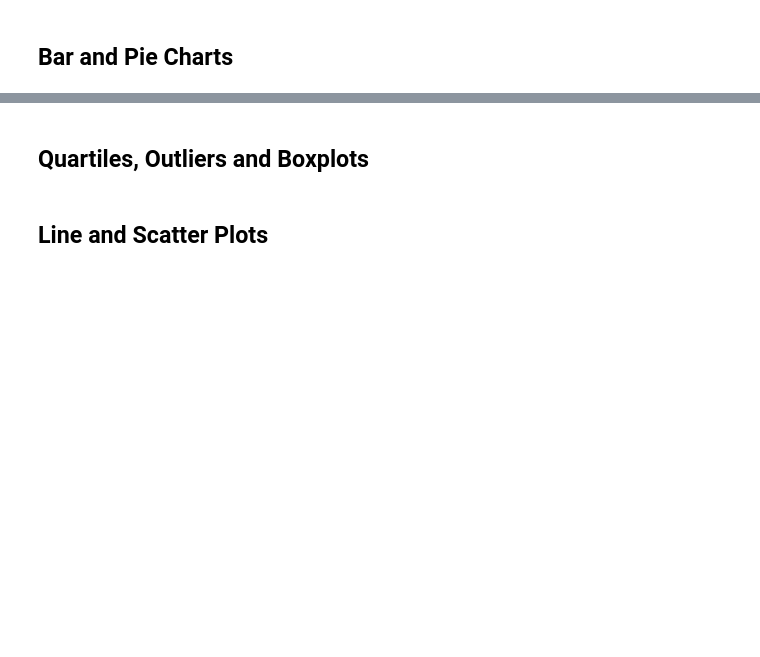
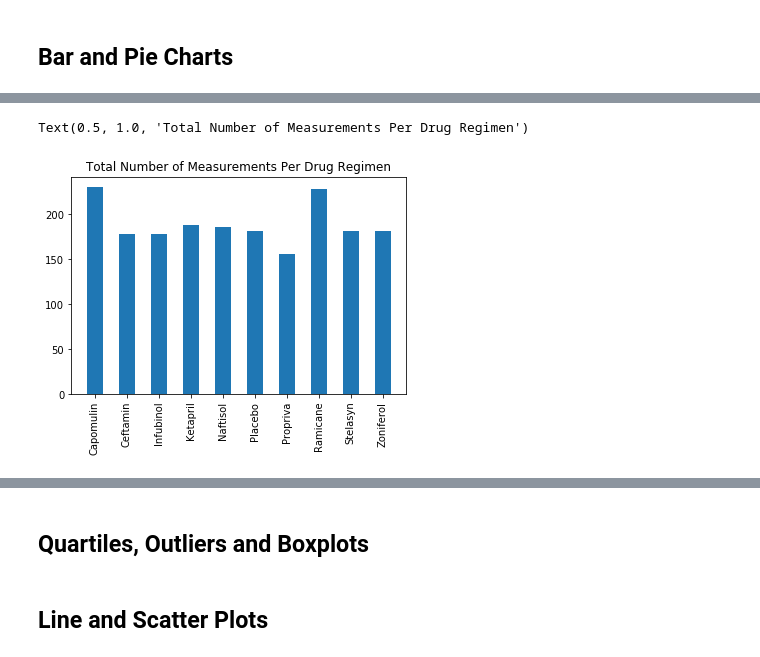
Before and after one commit to marybellavia/matplotlib-challenge, a Jupyter notebook: Pymaceuticals/pymaceuticals_starter.ipynb, the cells around one changed output, grey strips where cells are left out. Saved outputs shown, nothing was run; the diff lists cells and outputs as text; code cells hidden in the pictures; blank space fills up the shorter version.

```diff
--- a/Pymaceuticals/pymaceuticals_starter.ipynb
+++ b/Pymaceuticals/pymaceuticals_starter.ipynb
@@ -88,2 +132,14 @@ Number of Mice: 249
 # %%
 # Generate a bar plot showing the total number of measurements taken on each drug regimen using pyplot.
+num_measurements_list = num_measurements["Tumor Volume (mm3)"].tolist()
+x_axis = np.arange(len(num_measurements_list))
+
+plt.bar(x_axis, num_measurements_list, width=0.5)
+
+tick_locations = [value for value in x_axis]
+drug_regimens = list(num_measurements.index.values)
+plt.xticks(tick_locations, drug_regimens, rotation='vertical')
+plt.title("Total Number of Measurements Per Drug Regimen")
+# %% [output]
+Text(0.5, 1.0, 'Total Number of Measurements Per Drug Regimen')
+[figure, added]
```
Also changed, not shown: parts of 9 cells of this notebook.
_ _ _ _
TASK DETAILS = Each entry above should be copied exactly. The pictures should not.

RESULT =
Before and after one commit to marybellavia/matplotlib-challenge, a Jupyter notebook: Pymaceuticals/pymaceuticals_starter.ipynb, the cells around one changed output, grey strips where cells are left out. Saved outputs shown, nothing was run; the diff lists cells and outputs as text; code cells hidden in the pictures; blank space fills up the shorter version.

```diff
--- a/Pymaceuticals/pymaceuticals_starter.ipynb
+++ b/Pymaceuticals/pymaceuticals_starter.ipynb
@@ -88,2 +132,14 @@ Number of Mice: 249
 # %%
 # Generate a bar plot showing the total number of measurements taken on each drug regimen using pyplot.
+num_measurements_list = num_measurements["Tumor Volume (mm3)"].tolist()
+x_axis = np.arange(len(num_measurements_list))
+
+plt.bar(x_axis, num_measurements_list, width=0.5)
+
+tick_locations = [value for value in x_axis]
+drug_regimens = list(num_measurements.index.values)
+plt.xticks(tick_locations, drug_regimens, rotation='vertical')
+plt.title("Total Number of Measurements Per Drug Regimen")
+# %% [output]
+Text(0.5, 1.0, 'Total Number of Measurements Per Drug Regimen')
+[figure, added]
```
Also changed, not shown: parts of 9 cells of this notebook.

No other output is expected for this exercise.